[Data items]
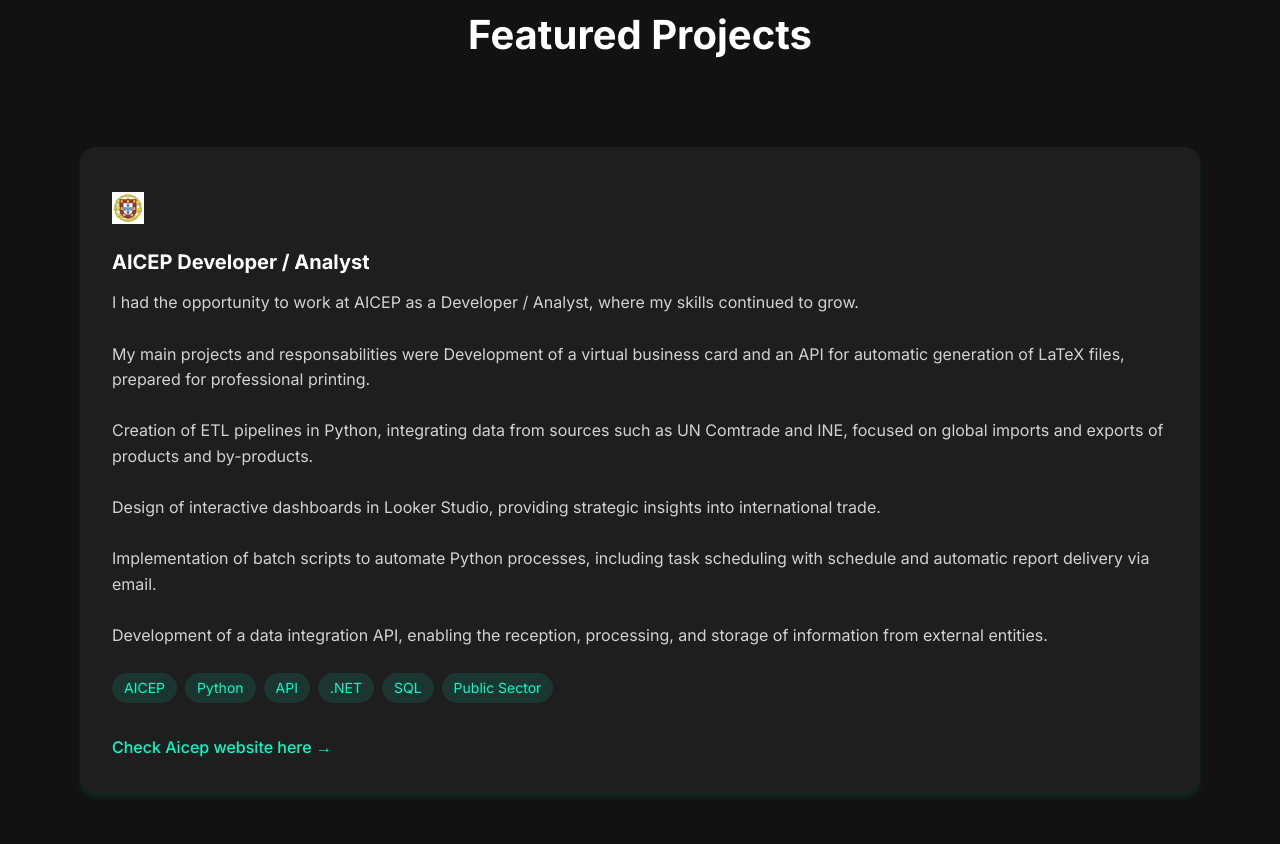
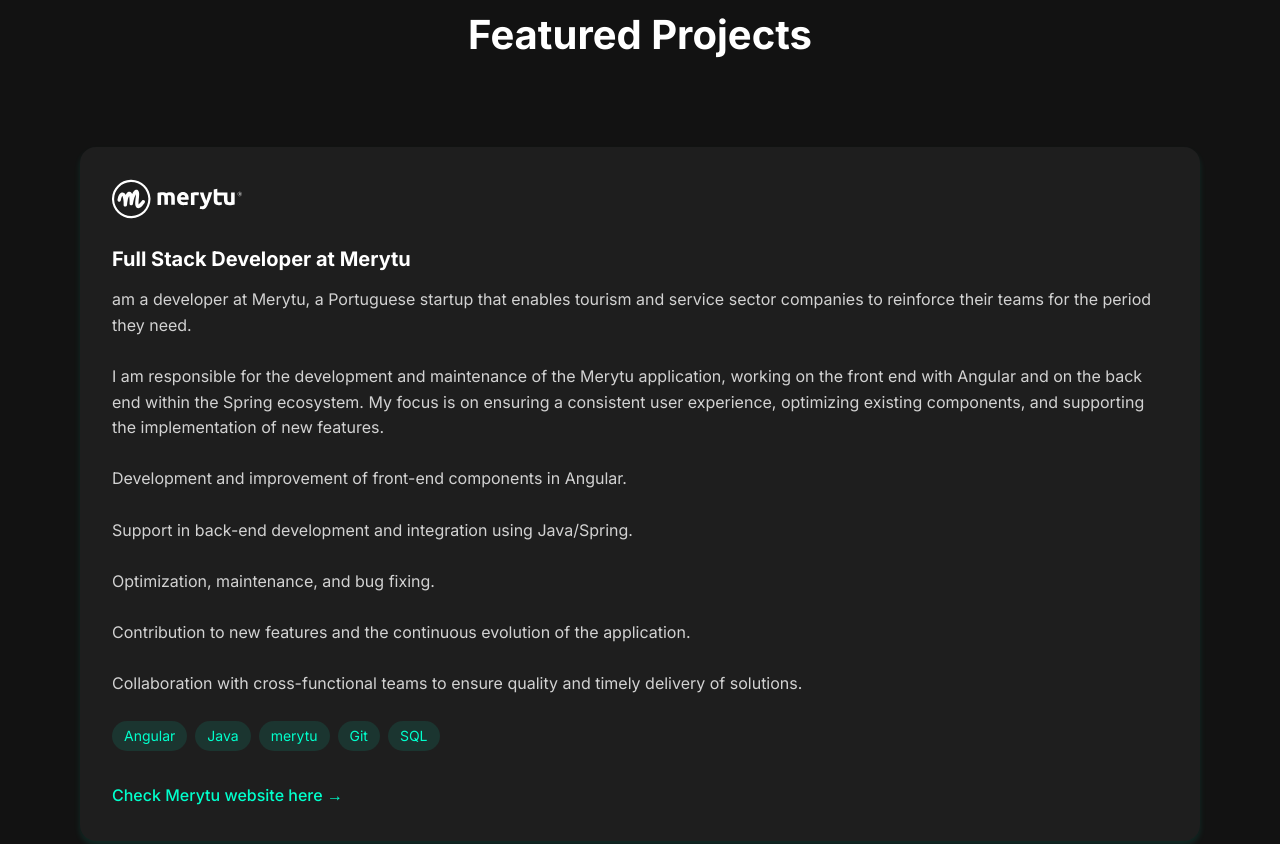
Before and after one commit to MahomedProgramador/Personal_website, a plain HTML site: page index.html in a window 1280 px wide. Shown: the part 1347-2191 px from the top of the page. Drawn offline with Linux system fonts and the light colour scheme.

Commit message:
merytu xp updated

```diff
--- a/index.html
+++ b/index.html
@@ -30,10 +30,10 @@
             <p class="hero__subtitle">
             Hello! I'm Mahomed Moosa, a passionate self-taught programmer with a solid technical background
             in software development. <br><br>
-            I bring hands-on experience as both a developer and data analyst at
-            <strong>AICEP — the Portuguese Trade and Investment Agency</strong>, as well as an internship at
+            I bring hands-on experience as a full stack developer at <strong>merytu</strong>, as a developer and data analyst at
+            <strong>AICEP — the Portuguese Trade and Investment Agency</strong> and as an internship at
             <strong>Social Data Lab</strong>. <br><br>
-            Along my journey, I have built applications such as an Angular project during my course, and
+            Along my journey, I maintain an Angular application on production, built an Angular project during my course, and
             applied my problem-solving skills in a data analysis internship. <br><br>
             I thrive in adapting quickly, working independently, and embracing new challenges with curiosity
             and determination. <br><br>
@@ -55,6 +55,45 @@
         <div class="container">
             <h2 class="section__title">Featured Projects</h2>
             <div class="projects__grid">
+
+
+                 <article class="project__card">
+                    <div class="project__content">
+                        <div class="project__icon__bigger icon-img__bigger">
+                            <img src="./Images/logo_merytu_branco.svg" alt="Merytu logo" class="icon-img" />
+                        </div>
+                        <h3 class="project__title">Full Stack Developer at Merytu</h3>
+                        <p class="project__description"> am a developer at Merytu, a Portuguese startup that enables tourism and service sector companies to reinforce their teams for the period they need.
+                        <br><br>
+                        I am responsible for the development and maintenance of the Merytu application, working on the front end with Angular and on the back end within the Spring ecosystem.
+                        My focus is on ensuring a consistent user experience, optimizing existing components, and supporting the implementation of new features.
+                        <br><br>
+                        Development and improvement of front-end components in Angular.
+                        <br><br>
+                        Support in back-end development and integration using Java/Spring.
+                        <br><br>
+                        Optimization, maintenance, and bug fixing.
+                        <br><br>
+                        Contribution to new features and the continuous evolution of the application.
+                        <br><br>
+                        Collaboration with cross-functional teams to ensure quality and timely delivery of solutions.
+                    </p>
+
+                        <ul class="project__tech">
+                            <li>Angular</li>
+                            <li>Java</li>
+                            <li>merytu</li>
+                            <li>Git</li>
+                            <li>SQL</li>
+
+                        </ul>
+                    </div>
+                    <a href="https://www.merytu.com/"
+                       target="_blank" class="project__link">Check Merytu website here →</a>
+                </article>
+
+
+
 
                 <article class="project__card">
                     <div class="project__content">
--- a/styles.css
+++ b/styles.css
@@ -172,6 +172,17 @@
     box-shadow: 0 10px 20px rgba(0, 255, 204, 0.15);
 }
 
+.project__icon__bigger {
+    font-size: 130px;
+    color: var(--primary-color);
+    margin-top: -6rem;
+    margin-bottom: -3rem;
+}
+.icon-img__bigger {
+  width: 8rem;   /* tamanho fixo, não depende do font-size */
+  height: auto;
+}
+
 .project__icon {
     font-size: 2rem;
     color: var(--primary-color);
```
Also changed, not shown: Images/logo_merytu_branco.svg (added).
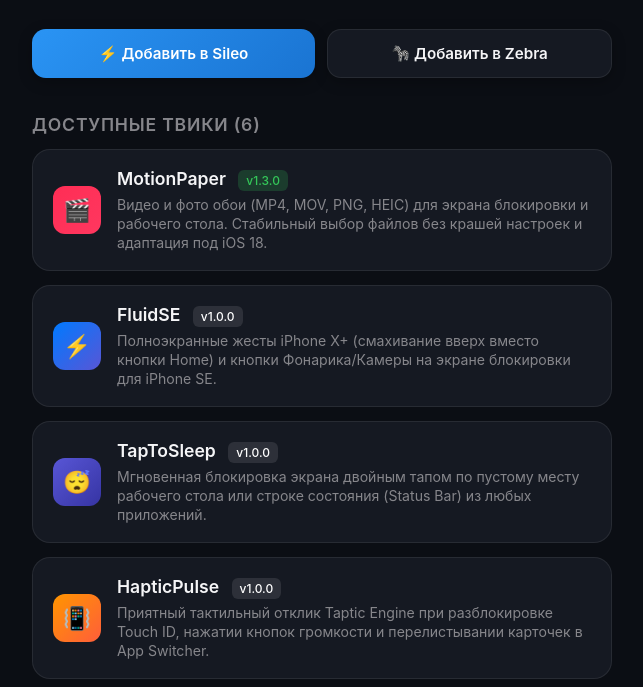
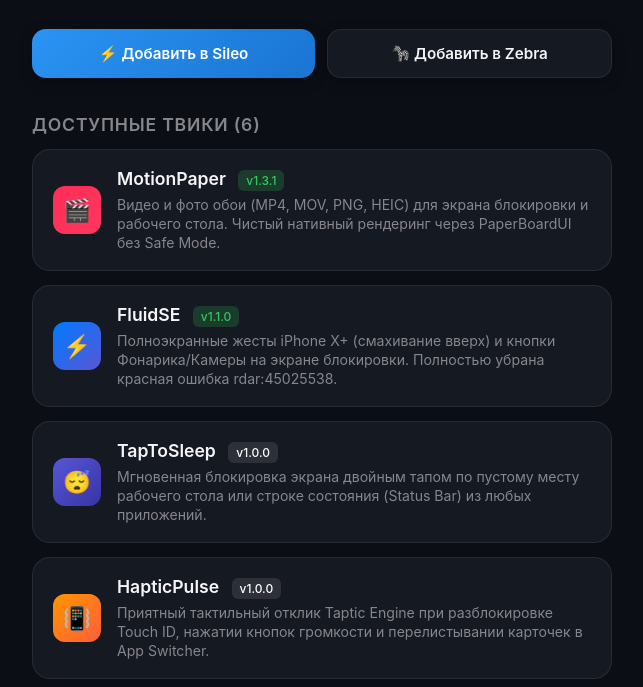
Before and after one commit to xvoidead/repo, a plain HTML site: page index.html in a window 1280 px wide. Shown: the part 113-800 px from the top of the page, without its empty margins (318-961 px from the left). Drawn offline with Linux system fonts and the light colour scheme.

Commit message:
Fix MotionPaper Safe Mode (v1.3.1), Remove rdar red bar in FluidSE (v1.1.0)

```diff
--- a/index.html
+++ b/index.html
@@ -206,8 +206,8 @@
         <div class="tweak-card">
             <div class="tweak-icon" style="background: linear-gradient(135deg, #ff2d55, #ff375f);">🎬</div>
             <div class="tweak-info">
-                <div class="tweak-title">MotionPaper <span class="badge badge-green">v1.3.0</span></div>
-                <div class="tweak-desc">Видео и фото обои (MP4, MOV, PNG, HEIC) для экрана блокировки и рабочего стола. Стабильный выбор файлов без крашей настроек и адаптация под iOS 18.</div>
+                <div class="tweak-title">MotionPaper <span class="badge badge-green">v1.3.1</span></div>
+                <div class="tweak-desc">Видео и фото обои (MP4, MOV, PNG, HEIC) для экрана блокировки и рабочего стола. Чистый нативный рендеринг через PaperBoardUI без Safe Mode.</div>
             </div>
         </div>
 
@@ -215,8 +215,8 @@
         <div class="tweak-card">
             <div class="tweak-icon" style="background: linear-gradient(135deg, #007aff, #5856d6);">⚡</div>
             <div class="tweak-info">
-                <div class="tweak-title">FluidSE <span class="badge">v1.0.0</span></div>
-                <div class="tweak-desc">Полноэкранные жесты iPhone X+ (смахивание вверх вместо кнопки Home) и кнопки Фонарика/Камеры на экране блокировки для iPhone SE.</div>
+                <div class="tweak-title">FluidSE <span class="badge badge-green">v1.1.0</span></div>
+                <div class="tweak-desc">Полноэкранные жесты iPhone X+ (смахивание вверх) и кнопки Фонарика/Камеры на экране блокировки. Полностью убрана красная ошибка rdar:45025538.</div>
             </div>
         </div>
 
```
Also changed, not shown: 8 other files.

# About this exercise
An exact repetition of all the records above is required, excluding the pictures.

# Problem solution
Before and after one commit to MahomedProgramador/Personal_website, a plain HTML site: page index.html in a window 1280 px wide. Shown: the part 1347-2191 px from the top of the page. Drawn offline with Linux system fonts and the light colour scheme.

Commit message:
merytu xp updated

```diff
--- a/index.html
+++ b/index.html
@@ -30,10 +30,10 @@
             <p class="hero__subtitle">
             Hello! I'm Mahomed Moosa, a passionate self-taught programmer with a solid technical background
             in software development. <br><br>
-            I bring hands-on experience as both a developer and data analyst at
-            <strong>AICEP — the Portuguese Trade and Investment Agency</strong>, as well as an internship at
+            I bring hands-on experience as a full stack developer at <strong>merytu</strong>, as a developer and data analyst at
+            <strong>AICEP — the Portuguese Trade and Investment Agency</strong> and as an internship at
             <strong>Social Data Lab</strong>. <br><br>
-            Along my journey, I have built applications such as an Angular project during my course, and
+            Along my journey, I maintain an Angular application on production, built an Angular project during my course, and
             applied my problem-solving skills in a data analysis internship. <br><br>
             I thrive in adapting quickly, working independently, and embracing new challenges with curiosity
             and determination. <br><br>
@@ -55,6 +55,45 @@
         <div class="container">
             <h2 class="section__title">Featured Projects</h2>
             <div class="projects__grid">
+
+
+                 <article class="project__card">
+                    <div class="project__content">
+                        <div class="project__icon__bigger icon-img__bigger">
+                            <img src="./Images/logo_merytu_branco.svg" alt="Merytu logo" class="icon-img" />
+                        </div>
+                        <h3 class="project__title">Full Stack Developer at Merytu</h3>
+                        <p class="project__description"> am a developer at Merytu, a Portuguese startup that enables tourism and service sector companies to reinforce their teams for the period they need.
+                        <br><br>
+                        I am responsible for the development and maintenance of the Merytu application, working on the front end with Angular and on the back end within the Spring ecosystem.
+                        My focus is on ensuring a consistent user experience, optimizing existing components, and supporting the implementation of new features.
+                        <br><br>
+                        Development and improvement of front-end components in Angular.
+                        <br><br>
+                        Support in back-end development and integration using Java/Spring.
+                        <br><br>
+                        Optimization, maintenance, and bug fixing.
+                        <br><br>
+                        Contribution to new features and the continuous evolution of the application.
+                        <br><br>
+                        Collaboration with cross-functional teams to ensure quality and timely delivery of solutions.
+                    </p>
+
+                        <ul class="project__tech">
+                            <li>Angular</li>
+                            <li>Java</li>
+                            <li>merytu</li>
+                            <li>Git</li>
+                            <li>SQL</li>
+
+                        </ul>
+                    </div>
+                    <a href="https://www.merytu.com/"
+                       target="_blank" class="project__link">Check Merytu website here →</a>
+                </article>
+
+
+
 
                 <article class="project__card">
                     <div class="project__content">
--- a/styles.css
+++ b/styles.css
@@ -172,6 +172,17 @@
     box-shadow: 0 10px 20px rgba(0, 255, 204, 0.15);
 }
 
+.project__icon__bigger {
+    font-size: 130px;
+    color: var(--primary-color);
+    margin-top: -6rem;
+    margin-bottom: -3rem;
+}
+.icon-img__bigger {
+  width: 8rem;   /* tamanho fixo, não depende do font-size */
+  height: auto;
+}
+
 .project__icon {
     font-size: 2rem;
     color: var(--primary-color);
```
Also changed, not shown: Images/logo_merytu_branco.svg (added).
Before and after one commit to xvoidead/repo, a plain HTML site: page index.html in a window 1280 px wide. Shown: the part 113-800 px from the top of the page, without its empty margins (318-961 px from the left). Drawn offline with Linux system fonts and the light colour scheme.

Commit message:
Fix MotionPaper Safe Mode (v1.3.1), Remove rdar red bar in FluidSE (v1.1.0)

```diff
--- a/index.html
+++ b/index.html
@@ -206,8 +206,8 @@
         <div class="tweak-card">
             <div class="tweak-icon" style="background: linear-gradient(135deg, #ff2d55, #ff375f);">🎬</div>
             <div class="tweak-info">
-                <div class="tweak-title">MotionPaper <span class="badge badge-green">v1.3.0</span></div>
-                <div class="tweak-desc">Видео и фото обои (MP4, MOV, PNG, HEIC) для экрана блокировки и рабочего стола. Стабильный выбор файлов без крашей настроек и адаптация под iOS 18.</div>
+                <div class="tweak-title">MotionPaper <span class="badge badge-green">v1.3.1</span></div>
+                <div class="tweak-desc">Видео и фото обои (MP4, MOV, PNG, HEIC) для экрана блокировки и рабочего стола. Чистый нативный рендеринг через PaperBoardUI без Safe Mode.</div>
             </div>
         </div>
 
@@ -215,8 +215,8 @@
         <div class="tweak-card">
             <div class="tweak-icon" style="background: linear-gradient(135deg, #007aff, #5856d6);">⚡</div>
             <div class="tweak-info">
-                <div class="tweak-title">FluidSE <span class="badge">v1.0.0</span></div>
-                <div class="tweak-desc">Полноэкранные жесты iPhone X+ (смахивание вверх вместо кнопки Home) и кнопки Фонарика/Камеры на экране блокировки для iPhone SE.</div>
+                <div class="tweak-title">FluidSE <span class="badge badge-green">v1.1.0</span></div>
+                <div class="tweak-desc">Полноэкранные жесты iPhone X+ (смахивание вверх) и кнопки Фонарика/Камеры на экране блокировки. Полностью убрана красная ошибка rdar:45025538.</div>
             </div>
         </div>
 
```
Also changed, not shown: 8 other files.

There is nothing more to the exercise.